Breaking: Florida House moves forward on gambling expansion
Possibly sensing the end of opportunity after the state’s Supreme Court allowed an anti-casino voter initiative to go forward for the 2018 ballot, the Florida House has made several concessions that could result in a gambling deal for Florida.
The offer includes a new casino for Miami-Dade County, de-coupling all live dog racing and at least one horse track from slot machines, and authorizing the Seminole Tribe to offer roulette and craps.
Sen. Bill Galvano and Rep. Jose Felix Diaz have been leading a gambling conference for the last two days, a summit that Galvano put off until after last week’s Supreme Court decision. According to local media outlets, Diaz stated, “We know that time is running out, so we wanted to make a substantial offer to the Senate,” in introducing the proposed compromise to which Galvano later replied, “[The proposal] was a substantial offer that tells me that you came in here ready to get the ball moving down the field.”
Under the proposal, any new casino in Miami-Dade could have no more than 1,500 slot machines and be located no closer than five miles to an existing parimutuel facility. It would also have to result in the surrender of another pari-mutuel permit and be selected in a competitive bidding process.
Genting is well situated in Miami with a recent 90-year lease on air above over the Miami Omni bus terminal with access to the Adrienne Arsht Center Metromover station where they will invest $22 million in the county-owned properties, and 30 acres of adjacent Biscayne Bay waterfront land that formerly held the Miami Herald along with the Omni retail and hotel complex.
The Miami Herald reports that Fontainebleau Miami Beach would also likely compete for any new slots license.
Under the proposal the Seminole Tribe of Florida would be allowed to offer roulette and craps at all seven of its Florida casinos and, with voter approval, Calder Casino & Race Course in Miami Gardens could stop live horse racing as could all dog tracks in the state.

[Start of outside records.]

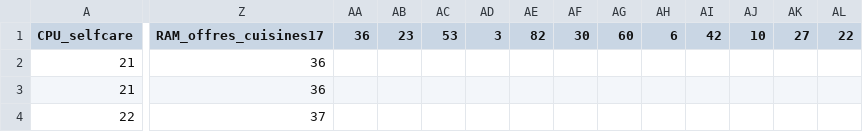
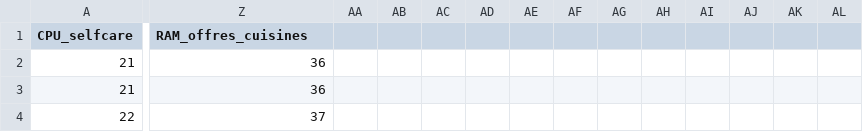
Before and after one commit to MrTam-Node/get_avg_cpu_usage, a CSV file: csv_json/Avg_Cpu_Ram.csv, drawn as a sheet; only a part is shown, gaps mark what is left out; the diff covers the shown part only; the diff names each change by its address in the sheet, - before the commit and + after, or states it on an @@ line.

Commit message:
update of csv and json files

```diff
--- a/csv_json/Avg_Cpu_Ram.csv
+++ b/csv_json/Avg_Cpu_Ram.csv
-Z1: RAM_offres_cuisines17
+Z1: RAM_offres_cuisines
-AA1: 36
+AA1: (empty)
-AB1: 23
+AB1: (empty)
-AC1: 53
+AC1: (empty)
-AD1: 3
+AD1: (empty)
-AE1: 82
+AE1: (empty)
-AF1: 30
+AF1: (empty)
-AG1: 60
+AG1: (empty)
-AH1: 6
+AH1: (empty)
-AI1: 42
+AI1: (empty)
-AJ1: 10
+AJ1: (empty)
-AK1: 27
+AK1: (empty)
-AL1: 22
+AL1: (empty)
```
Also changed, not shown: 13 edited cells elsewhere in this file, 1 other file.
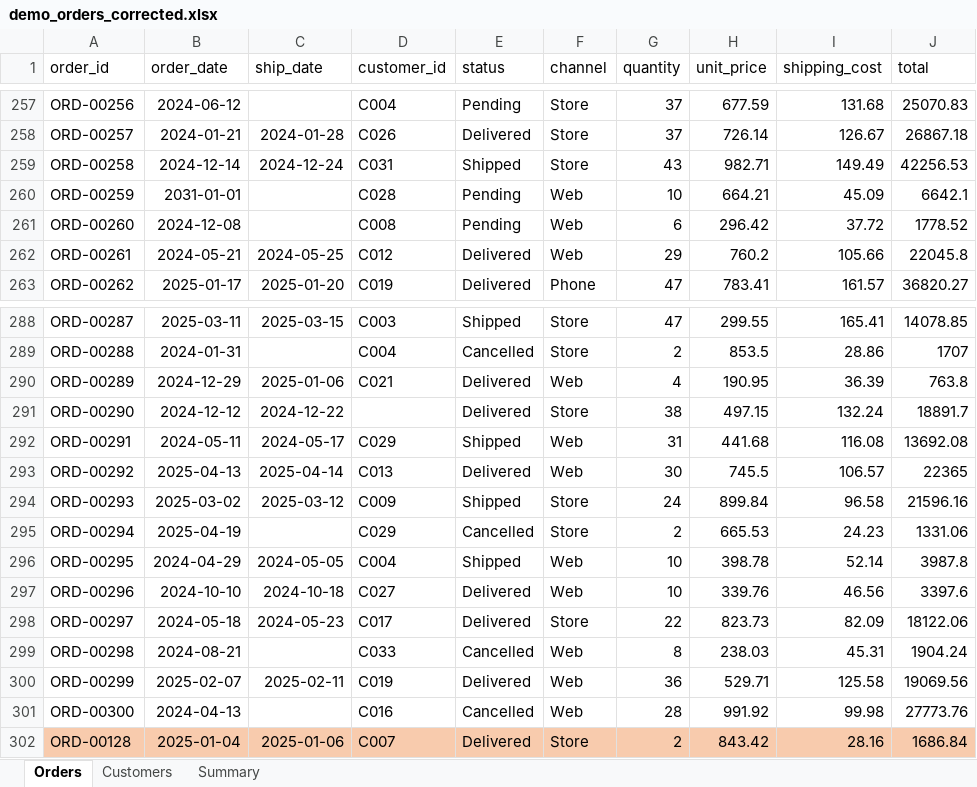
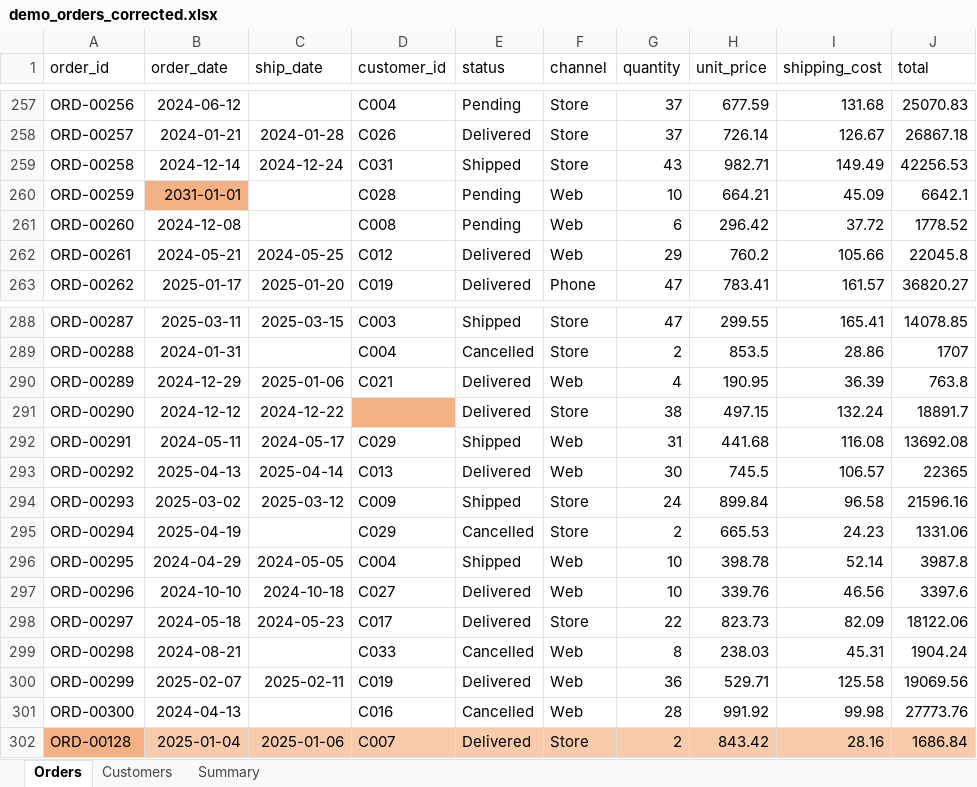
Before and after one commit to Gaurang2904/IloveCSV, an Excel workbook: reports/demo/demo_orders_corrected.xlsx, sheet Orders, drawn as a sheet; only a part is shown, gaps mark what is left out; values as stored, in another font and other column widths than the file's, no borders; the diff covers the shown part only; the diff names each change by its address in the sheet, - before the commit and + after, or states it on an @@ line.

```diff
--- a/reports/demo/demo_orders_corrected.xlsx (sheet Orders)
+++ b/reports/demo/demo_orders_corrected.xlsx (sheet Orders)
-B260 fill: none
+B260 fill: #F4B183
-D291 fill: none
+D291 fill: #F4B183
-A302 fill: #F8CBAD
+A302 fill: #F4B183
```
Also changed, not shown: cell formats elsewhere in this sheet, examples/demo_orders.xlsx, reports/demo/demo_orders_audit.xlsx, 23 other files.
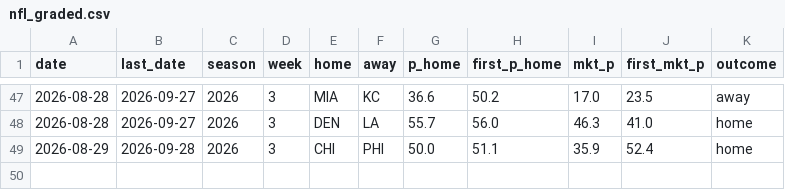
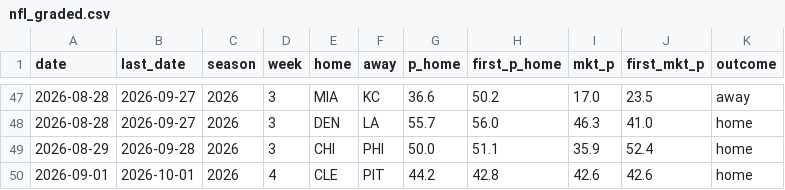
Before and after one commit to CheeseDagg/NFLTool, a CSV file: data/nfl_graded.csv, drawn as a sheet; only a part is shown, gaps mark what is left out; the diff names each change by its address in the sheet, - before the commit and + after, or states it on an @@ line.

```diff
--- a/data/nfl_graded.csv
+++ b/data/nfl_graded.csv
+row 50: 2026-09-01 | 2026-10-01 | 2026 | 4 | CLE | PIT | 44.2 | 42.8 | 42.6 | 42.6 | home
```
Also changed, not shown: data/nfl_predictions.csv, 1 other file.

Other details found in Wednesday’s breaking Miami Herald report include an agreement that video gaming devices found in bars are to be considered Class III slots, slot machine taxes would be reduced if operators offer fewer machines, and “designated player” card games would be allowed under strictly defined and regulated rules.
The House proposal asks compromise from the Senate as it only authorizes a single casino in Miami-Dade rather than including another in Broward county.
If lawmakers plan to settle state law before contentious litigation in the courts is decided, they will still need to come to an agreement on what to do about eight Florida counties that have seen voters approve the addition of slot machines to their parimutuel facilities, including jai alai frontons.
The Senate had earlier proposed, and now the House has agreed to a provision that would ask the Seminole Tribe to give lawmakers two years to resolve any alleged compact violations.
The Senate may make a counter-offer as soon as today, according to The Herald.
Long-time casino antagonist John Sowinski of Voters in Charge, No Casinos, and other so-called grassroots organizations was not pleased with the development.
“This conference committee process is a prime example why gambling expansion should not be subject to legislative ‘sausage making’ as it results in gambling creep,” he said. “It is clear that there needs to be a bright line in the Florida Constitution that gives Florida voters the exclusive right to authorize gambling in our state.”
A poll released in March which was commissioned by one of Sowinski’s groups concluded that 84% of respondents statewide opposed gambling expansion, while 60% said they would be less likely to vote for a candidate who supported it.